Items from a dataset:
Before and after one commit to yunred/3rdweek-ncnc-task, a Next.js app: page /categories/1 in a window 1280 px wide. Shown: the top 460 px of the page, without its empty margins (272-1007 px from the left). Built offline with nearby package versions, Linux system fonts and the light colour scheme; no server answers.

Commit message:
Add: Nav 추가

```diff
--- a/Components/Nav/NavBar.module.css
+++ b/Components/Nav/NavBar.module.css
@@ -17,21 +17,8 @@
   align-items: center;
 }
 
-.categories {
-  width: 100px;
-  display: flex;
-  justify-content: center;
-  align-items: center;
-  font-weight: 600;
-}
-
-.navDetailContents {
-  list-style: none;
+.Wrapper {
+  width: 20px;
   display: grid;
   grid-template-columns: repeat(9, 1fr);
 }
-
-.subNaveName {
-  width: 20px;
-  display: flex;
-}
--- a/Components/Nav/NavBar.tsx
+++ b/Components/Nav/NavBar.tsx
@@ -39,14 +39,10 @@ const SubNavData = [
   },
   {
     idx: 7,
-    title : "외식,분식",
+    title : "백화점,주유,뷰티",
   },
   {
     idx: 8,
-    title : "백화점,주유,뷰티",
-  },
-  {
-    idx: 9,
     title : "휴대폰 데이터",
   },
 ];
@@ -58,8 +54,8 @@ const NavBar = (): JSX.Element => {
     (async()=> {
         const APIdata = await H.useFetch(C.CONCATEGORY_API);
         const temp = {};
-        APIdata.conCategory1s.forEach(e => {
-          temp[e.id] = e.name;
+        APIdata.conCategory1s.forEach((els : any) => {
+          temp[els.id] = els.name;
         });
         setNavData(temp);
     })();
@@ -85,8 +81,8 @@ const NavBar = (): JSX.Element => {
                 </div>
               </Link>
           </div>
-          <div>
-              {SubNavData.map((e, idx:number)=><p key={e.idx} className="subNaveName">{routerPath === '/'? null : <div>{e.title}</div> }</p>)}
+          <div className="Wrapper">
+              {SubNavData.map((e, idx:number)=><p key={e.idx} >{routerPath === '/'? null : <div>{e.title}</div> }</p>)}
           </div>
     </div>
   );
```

_WHAT YOU HAVE TO DO_.
Copy every line of the records word for word.

_ANSWER BOX_.
Before and after one commit to yunred/3rdweek-ncnc-task, a Next.js app: page /categories/1 in a window 1280 px wide. Shown: the top 460 px of the page, without its empty margins (272-1007 px from the left). Built offline with nearby package versions, Linux system fonts and the light colour scheme; no server answers.

Commit message:
Add: Nav 추가

```diff
--- a/Components/Nav/NavBar.module.css
+++ b/Components/Nav/NavBar.module.css
@@ -17,21 +17,8 @@
   align-items: center;
 }
 
-.categories {
-  width: 100px;
-  display: flex;
-  justify-content: center;
-  align-items: center;
-  font-weight: 600;
-}
-
-.navDetailContents {
-  list-style: none;
+.Wrapper {
+  width: 20px;
   display: grid;
   grid-template-columns: repeat(9, 1fr);
 }
-
-.subNaveName {
-  width: 20px;
-  display: flex;
-}
--- a/Components/Nav/NavBar.tsx
+++ b/Components/Nav/NavBar.tsx
@@ -39,14 +39,10 @@ const SubNavData = [
   },
   {
     idx: 7,
-    title : "외식,분식",
+    title : "백화점,주유,뷰티",
   },
   {
     idx: 8,
-    title : "백화점,주유,뷰티",
-  },
-  {
-    idx: 9,
     title : "휴대폰 데이터",
   },
 ];
@@ -58,8 +54,8 @@ const NavBar = (): JSX.Element => {
     (async()=> {
         const APIdata = await H.useFetch(C.CONCATEGORY_API);
         const temp = {};
-        APIdata.conCategory1s.forEach(e => {
-          temp[e.id] = e.name;
+        APIdata.conCategory1s.forEach((els : any) => {
+          temp[els.id] = els.name;
         });
         setNavData(temp);
     })();
@@ -85,8 +81,8 @@ const NavBar = (): JSX.Element => {
                 </div>
               </Link>
           </div>
-          <div>
-              {SubNavData.map((e, idx:number)=><p key={e.idx} className="subNaveName">{routerPath === '/'? null : <div>{e.title}</div> }</p>)}
+          <div className="Wrapper">
+              {SubNavData.map((e, idx:number)=><p key={e.idx} >{routerPath === '/'? null : <div>{e.title}</div> }</p>)}
           </div>
     </div>
   );
```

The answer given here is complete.